Your instructions ▸ If a line in the records contains the string "displayMessage", show that line.
# # # # # # #
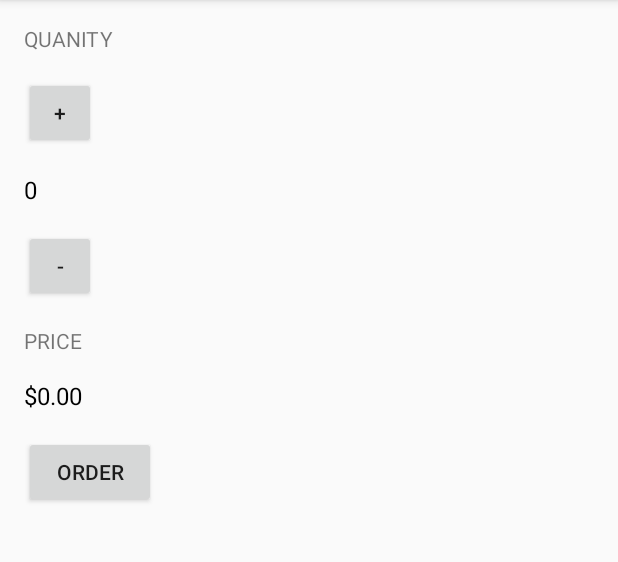
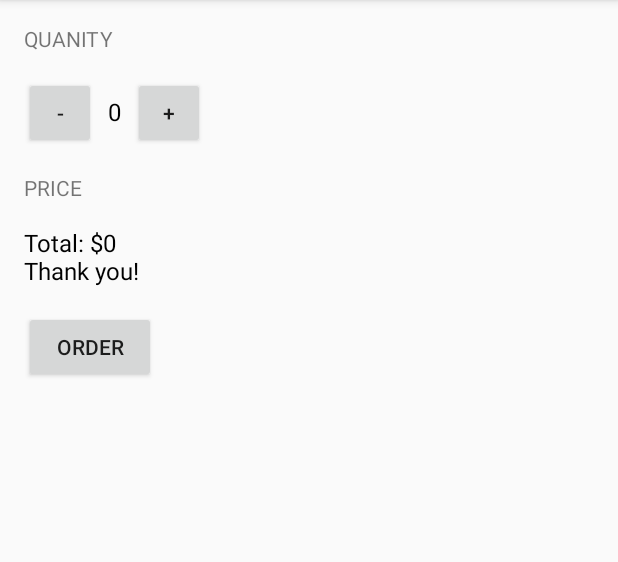
Before and after one commit to pivotal-samantha-mar/JustJava, an Android app: the screen it shows after launch (MainActivity), after a tap on "ORDER", on a phone screen of 412 x 824 dp, the part 84-646 px from its top. Run offline under Robolectric (Android 15) with nearby library versions, the phone set to English and light mode, and no system bars.

Commit message:
Complete part 2

```diff
--- a/app/src/main/java/com/example/pivotal/justjava/MainActivity.java
+++ b/app/src/main/java/com/example/pivotal/justjava/MainActivity.java
@@ -31,7 +31,10 @@ public class MainActivity extends AppCompatActivity {
      */
     public void submitOrder(View view) {
 
-        displayPrice(quantity*5);
+
+            String priceMessage = "Total: " + "$" +quantity*5 + "\nThank you!";
+            displayMessage(priceMessage);
+
     }
 
     public void increment(View view) {
@@ -67,9 +70,18 @@ public class MainActivity extends AppCompatActivity {
         TextView priceTextView = (TextView) findViewById(R.id.price_text_view);
         priceTextView.setText(NumberFormat.getCurrencyInstance().format(number));
 
+    }
 
+    /**
+     * This method displays the given text on the screen.
+     */
+    private void displayMessage(String message) {
+        TextView priceTextView = (TextView) findViewById(R.id.price_text_view);
+        priceTextView.setText(message);
     }
 
 
 
+
+
 }
--- a/app/src/main/res/layout/activity_main.xml
+++ b/app/src/main/res/layout/activity_main.xml
@@ -18,12 +18,17 @@
     android:layout_marginBottom="16dp"
     android:textAllCaps="true" />
 
+    <LinearLayout
+        android:layout_width="wrap_content"
+        android:layout_height="wrap_content"
+        android:orientation="horizontal"
+        android:layout_marginBottom="16dp">
+
         <Button
             android:layout_height="48dp"
             android:layout_width="48dp"
-        android:layout_marginBottom="16dp"
-        android:text="+"
-        android:onClick="increment" />
+            android:text="-"
+            android:onClick="decrement" />
 
 
         <TextView
@@ -31,17 +36,19 @@
             android:layout_width="wrap_content"
             android:layout_height="wrap_content"
             android:text="0"
-        android:layout_marginBottom="16dp"
+            android:paddingLeft="8dp"
+            android:paddingRight="8dp"
             android:textSize="16sp"
             android:textColor="#000000"/>
+
 
         <Button
             android:layout_height="48dp"
             android:layout_width="48dp"
-        android:layout_marginBottom="16dp"
-        android:text="-"
-        android:onClick="decrement" />
+            android:text="+"
+            android:onClick="increment" />
 
+    </LinearLayout>
 
     <TextView
         android:layout_width="wrap_content"
```
Lines whose indentation alone changed are shown as unchanged.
# # # # # # #
Exercise output ▸
+            displayMessage(priceMessage);
+    private void displayMessage(String message) {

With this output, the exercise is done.